Working on this piece was very special for me. I spent most of my childhood as a first-generation American unconsciously trying to separate my home life from my outside life. I became aware very early on that there was no real resonance for my Indian culture in my American surroundings. As a composer, I’ve often quoted from pieces I love (mostly by other western composers, and more recently from Hindustani bandishes). But this is the first time I ever felt able to bring songs from my own family into my music, and into the western concert hall. I think – I hope – I’ve finally found a point of resonance.
(see video at top of page)
Here are the source recordings of the two folk songs used in Jhula Jhule:
Special Performance Requirements
This piece is usually played by both performers off the score. Alignment is difficult with a part because the majority of the score has no barlines. We recommend that you perform with an iPad if possible. Even the ‘part’ for each transcription of this piece mostly contains the full score.
The viola and piano version of Jhula Jhule was created in collaboration with Leah Ferguson, and premiered on November 6, 2022 at the Perlman Music Program’s Stires-Stark series on Shelter Island.
The original version of this piece (for violin) was commissioned by MuSE (Multicultural Sonic Evolution) in 2013, and was premiered at Kaufman Music Center in New York City. Since that time, it has been performed many times across the US and abroad, with versions for multiple instruments (see other versions in sidebar).

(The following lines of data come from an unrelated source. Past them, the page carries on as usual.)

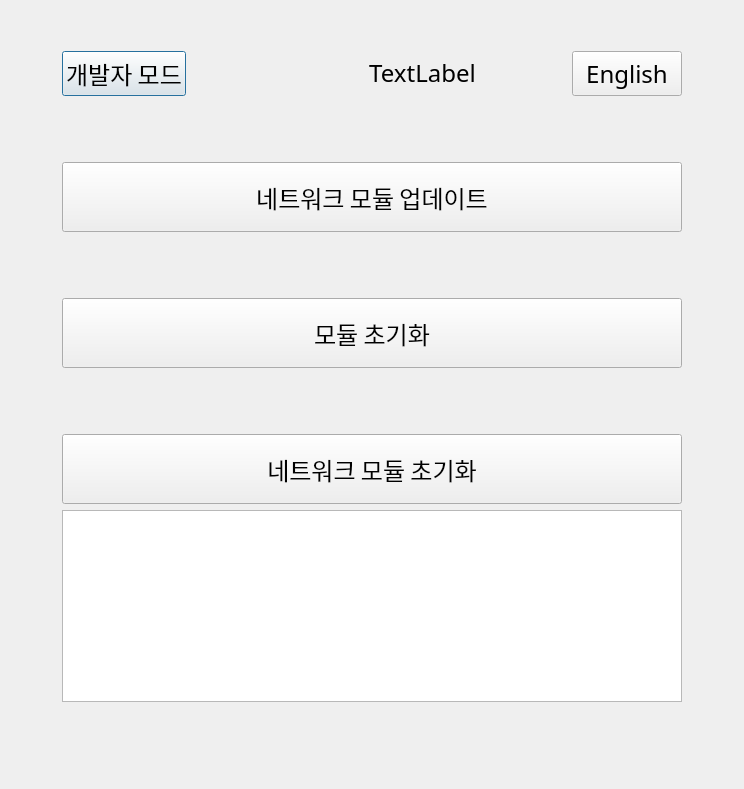
First picture: the form in modi/assets/modi_firmware_updater.ui, repository LUXROBO/pymodi, before the edit.
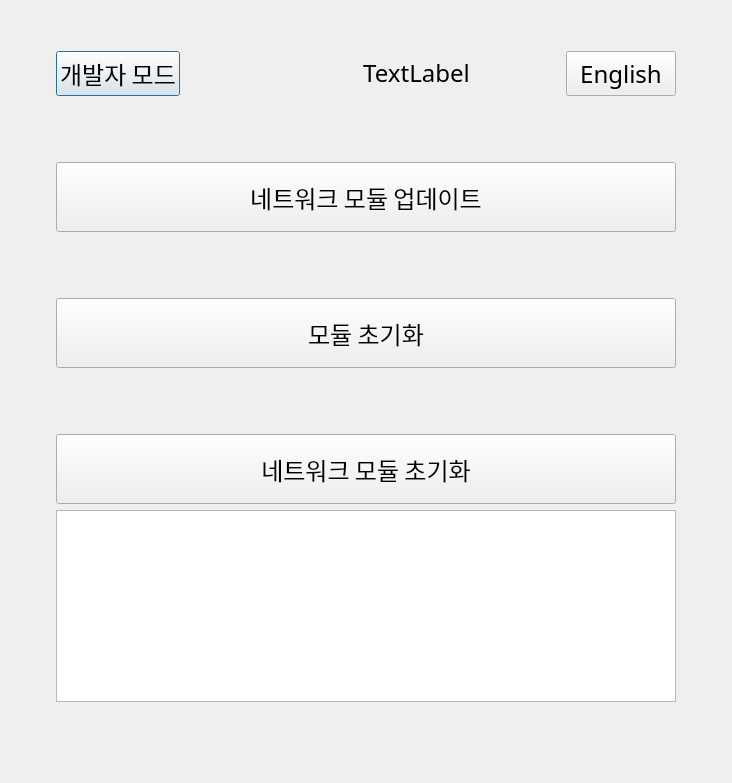
Second picture: the form after the edit.

Commit message: Fix: network module disconnect error

```diff
--- a/modi/assets/modi_firmware_updater.ui
+++ b/modi/assets/modi_firmware_updater.ui
@@ -6,16 +6,22 @@
    <rect>
     <x>0</x>
     <y>0</y>
-    <width>744</width>
-    <height>789</height>
+    <width>732</width>
+    <height>783</height>
    </rect>
   </property>
   <property name="sizePolicy">
-   <sizepolicy hsizetype="Fixed" vsizetype="Fixed">
+   <sizepolicy hsizetype="MinimumExpanding" vsizetype="MinimumExpanding">
     <horstretch>0</horstretch>
     <verstretch>0</verstretch>
    </sizepolicy>
   </property>
+  <property name="minimumSize">
+   <size>
+    <width>732</width>
+    <height>783</height>
+   </size>
+  </property>
   <property name="maximumSize">
    <size>
     <width>744</width>
@@ -147,6 +153,9 @@
    </item>
    <item row="1" column="1">
     <layout class="QVBoxLayout" name="verticalLayout">
+     <property name="sizeConstraint">
+      <enum>QLayout::SetMinimumSize</enum>
+     </property>
      <item>
       <layout class="QHBoxLayout" name="horizontalLayout" stretch="0,0,0,0,0">
        <item>
```
Left out of the diff: 182 changed lines with no effect on the pictures. The commit also changes 2 other files.
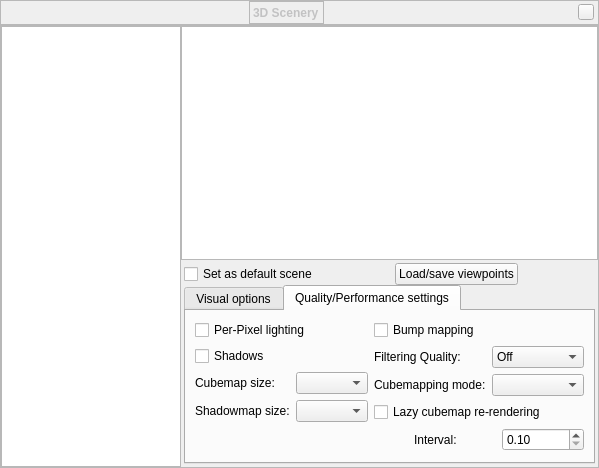
The window that plugins/Scenery3d/src/gui/scenery3dDialog.ui (519984307/stellarium_src) describes before a commit, drawn with Qt 5.
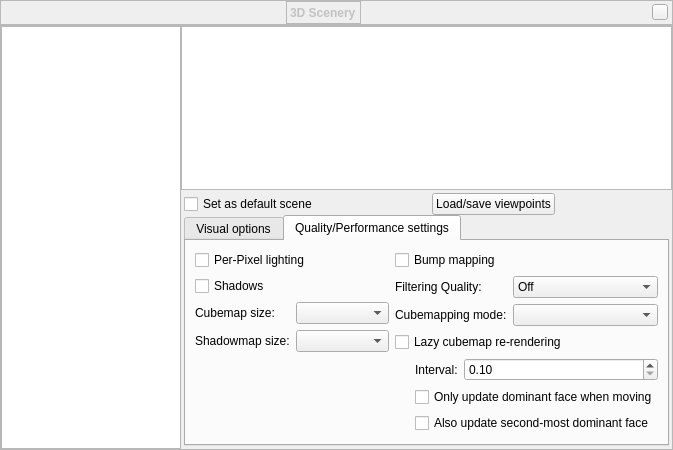
The same window after the commit. The open tabs and pages were chosen to show the change. Custom widgets are drawn as their Qt base class.

Commit message: Add the option to only render the dominant cubemap faces while moving. This reduces the effort to render the cubemap to 1/3 or 1/6 of the full-update method. The whole cubemap is recreated after the user stops moving (with a delay). Made "6 Texture" mode rotations consistent with the "Cubemap" mode rotations.

```diff
--- a/plugins/Scenery3d/src/gui/scenery3dDialog.ui
+++ b/plugins/Scenery3d/src/gui/scenery3dDialog.ui
@@ -6,8 +6,8 @@
    <rect>
     <x>0</x>
     <y>0</y>
-    <width>577</width>
-    <height>468</height>
+    <width>673</width>
+    <height>450</height>
    </rect>
   </property>
   <property name="font">
@@ -605,11 +605,11 @@
                     </widget>
                    </item>
                    <item row="4" column="0" colspan="2">
-                    <layout class="QHBoxLayout" name="lazyIntervalLayout">
+                    <layout class="QFormLayout" name="formLayout_3">
                      <property name="leftMargin">
-                      <number>40</number>
+                      <number>20</number>
                      </property>
-                     <item>
+                     <item row="0" column="0">
                       <widget class="QLabel" name="labelLazyDrawingInterval">
                        <property name="text">
                         <string>Interval:</string>
@@ -619,7 +619,7 @@
                        </property>
                       </widget>
                      </item>
-                     <item>
+                     <item row="0" column="1">
                       <widget class="QDoubleSpinBox" name="spinLazyDrawingInterval">
                        <property name="toolTip">
                         <string>The interval (in timeline seconds) in which no redraw is performed</string>
@@ -635,6 +635,29 @@
                        </property>
                       </widget>
                      </item>
+                     <item row="1" column="0" colspan="2">
+                      <widget class="QCheckBox" name="checkBoxDominantFace">
+                       <property name="toolTip">
+                        <string>&lt;html&gt;&lt;head/&gt;&lt;body&gt;&lt;p&gt;When checked, only the face that corresponds to your viewing direction is updated on movement.&lt;/p&gt;&lt;p&gt;This will speed up rendering, but the appearance will look &amp;quot;broken&amp;quot; until you stop moving.&lt;/p&gt;&lt;p&gt;&lt;span style=&quot; font-weight:600;&quot;&gt;This does NOT work with the &amp;quot;Geometry-Shader&amp;quot; cubemapping mode!&lt;/span&gt;&lt;/p&gt;&lt;/body&gt;&lt;/html&gt;</string>
+                       </property>
+                       <property name="text">
+                        <string>Only update dominant face when moving</string>
+                       </property>
+                      </widget>
+                     </item>
+                     <item row="2" column="0" colspan="2">
+                      <widget class="QCheckBox" name="checkBoxSecondDominantFace">
+                       <property name="enabled">
+                        <bool>true</bool>
+                       </property>
+                       <property name="toolTip">
+                        <string>&lt;html&gt;&lt;head/&gt;&lt;body&gt;&lt;p&gt;This updates a second face, so that the visual apperance seems less &amp;quot;broken&amp;quot;.&lt;/p&gt;&lt;/body&gt;&lt;/html&gt;</string>
+                       </property>
+                       <property name="text">
+                        <string>Also update second-most dominant face</string>
+                       </property>
+                      </widget>
+                     </item>
                     </layout>
                    </item>
                   </layout>
```
Left out of the diff: 8 changed lines with no effect on the pictures. The commit also changes 5 other files.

“Jhula Jhule (2013) by Reena Esmail was next and this piece was described as a “fantasia on two Indian folk songs.” Opening with a quiet, ethereal trill in the piano, the violin soon joined with slower phrases that invoked a warm and wistful feeling. An Indian lullaby was clearly one of the inspirations for this piece; the violin supplied the singing voice and the piano line gave a sense of nostalgic distance. The contrast between the piano and the sweetly light melody in the violin was especially effective – Vaughan Williams’ The Lark Ascending came briefly to mind. The playing, especially in the violin, was strongly expressive resulting in a beautifully peaceful sensibility. Jhula Jhule is restful and tranquil – music that sits comfortably in the listener’s ear.“ – Sequenza 21